Three years ago we witnessed the most incredible scenes as two giraffe bulls had a fight and they both died! They literally collapsed on impact as they struck each other simultaneously on the heads. For days afterwards lions, hyenas, vultures and jackals feasted.

Filed under: This Week at Angama

Tagged with:

Mara Triangle , Wildlife , Wildlife Photography

About: Adam Bannister

A South African-trained biologist, safari guide, author, filmmaker and photographer, Adam is, above all else, a gifted storyteller. After spending the past 10 years working in some of the world’s most beautiful wild places – the Sabi Sand Game Reserve in South Africa, Rajasthan in India, Brazil’s Pantanal, and the rainforests of Manu National Park in Peru – he is delighted to share his stories of one of the loveliest game reserves of them all, the Maasai Mara.

Browse all articles by Adam Bannister Meet the angama team

Keep Reading

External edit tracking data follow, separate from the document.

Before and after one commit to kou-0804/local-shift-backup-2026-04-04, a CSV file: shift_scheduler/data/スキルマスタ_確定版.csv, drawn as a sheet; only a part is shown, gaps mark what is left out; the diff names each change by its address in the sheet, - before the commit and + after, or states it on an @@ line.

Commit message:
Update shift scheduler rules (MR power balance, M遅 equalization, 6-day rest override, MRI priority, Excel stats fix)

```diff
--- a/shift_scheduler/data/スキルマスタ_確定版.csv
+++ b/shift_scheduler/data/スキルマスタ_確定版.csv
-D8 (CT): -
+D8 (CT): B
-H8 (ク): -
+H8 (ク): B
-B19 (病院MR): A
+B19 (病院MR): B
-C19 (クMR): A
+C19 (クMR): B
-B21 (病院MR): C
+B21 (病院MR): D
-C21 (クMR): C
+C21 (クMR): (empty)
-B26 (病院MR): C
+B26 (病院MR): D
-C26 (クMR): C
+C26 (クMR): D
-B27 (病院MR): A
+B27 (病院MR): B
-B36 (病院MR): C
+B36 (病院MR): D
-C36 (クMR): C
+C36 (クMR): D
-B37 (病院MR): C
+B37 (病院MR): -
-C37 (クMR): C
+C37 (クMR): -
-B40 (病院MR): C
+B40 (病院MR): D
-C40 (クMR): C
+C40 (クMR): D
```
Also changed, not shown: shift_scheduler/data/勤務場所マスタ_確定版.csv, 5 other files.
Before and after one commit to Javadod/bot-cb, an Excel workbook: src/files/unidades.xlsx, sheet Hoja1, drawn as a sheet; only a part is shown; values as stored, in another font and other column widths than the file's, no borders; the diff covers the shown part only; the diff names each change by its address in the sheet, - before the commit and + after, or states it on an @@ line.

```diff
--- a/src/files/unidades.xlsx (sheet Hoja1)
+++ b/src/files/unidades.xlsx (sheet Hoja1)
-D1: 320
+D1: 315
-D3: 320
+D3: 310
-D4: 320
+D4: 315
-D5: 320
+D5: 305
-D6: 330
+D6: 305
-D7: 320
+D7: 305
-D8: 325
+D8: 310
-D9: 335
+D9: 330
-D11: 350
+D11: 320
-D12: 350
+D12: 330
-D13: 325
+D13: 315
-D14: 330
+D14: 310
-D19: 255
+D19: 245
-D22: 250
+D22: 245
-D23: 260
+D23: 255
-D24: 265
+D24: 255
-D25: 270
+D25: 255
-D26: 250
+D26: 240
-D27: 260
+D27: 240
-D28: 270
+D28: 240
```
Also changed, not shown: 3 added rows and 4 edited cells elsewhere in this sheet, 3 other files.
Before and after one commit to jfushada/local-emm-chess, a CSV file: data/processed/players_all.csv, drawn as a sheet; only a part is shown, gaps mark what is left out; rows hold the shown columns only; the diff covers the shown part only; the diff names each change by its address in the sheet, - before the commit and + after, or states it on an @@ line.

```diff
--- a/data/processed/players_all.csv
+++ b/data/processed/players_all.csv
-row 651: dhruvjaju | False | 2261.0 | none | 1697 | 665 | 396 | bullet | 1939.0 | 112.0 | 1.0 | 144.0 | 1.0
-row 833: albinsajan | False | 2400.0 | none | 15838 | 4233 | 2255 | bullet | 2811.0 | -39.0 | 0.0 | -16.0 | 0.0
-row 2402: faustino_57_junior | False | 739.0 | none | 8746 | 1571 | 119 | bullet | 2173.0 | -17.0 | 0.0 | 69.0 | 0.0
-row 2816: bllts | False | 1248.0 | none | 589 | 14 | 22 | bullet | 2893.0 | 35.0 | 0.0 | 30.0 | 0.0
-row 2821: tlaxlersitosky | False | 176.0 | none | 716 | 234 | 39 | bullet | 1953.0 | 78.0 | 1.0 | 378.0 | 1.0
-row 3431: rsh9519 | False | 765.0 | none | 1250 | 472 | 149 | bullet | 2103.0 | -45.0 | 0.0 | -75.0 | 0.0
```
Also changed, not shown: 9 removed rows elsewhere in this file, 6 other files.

This Week At Angama #164 25 March 2021 That momentary feeling of losing control, and the realisation that out here you are not the top of the food chain. Adam explores the ‘Safari Bug’ and why it is that people keep coming back for more By Adam Bannister
The Silent Heroes of the Mara – The Mara Elephant Project 30 July 2021 Adam visits the MEP headquarters to learn about the incredible work that they do in the Mara By Adam Bannister
This Week at Angama #266 10 March 2023 When finding food dictates most of your life, you can't afford to be picky — or weak-stomached. Plus, the Angama Pride lioness finally gives in By Robert Sayialel
Protecting Fitz, His Herd and His Home 8 June 2021 The Angama Foundation funds the collaring and ongoing monitoring of a forest-dwelling and habitual crop raiding elephant, named Fitz. And he has been keeping the team from the Mara Elephant Project on their toes By Claire Bolles
Join the Conversation (2 comments)

Comments (2):

Francis Bagbey

25 December 2021

Thank you for the amazing moments you have brought us through photography and your commentary. Merry Christmas and best wishes for another amazing year in the Mara.

    Ryan Brown

    28 December 2021

    Thank you, Francis, for following along. Best wishes to you and yours for the New Year!

Leave a Comment:

Your email address will not be published. Required fields are marked*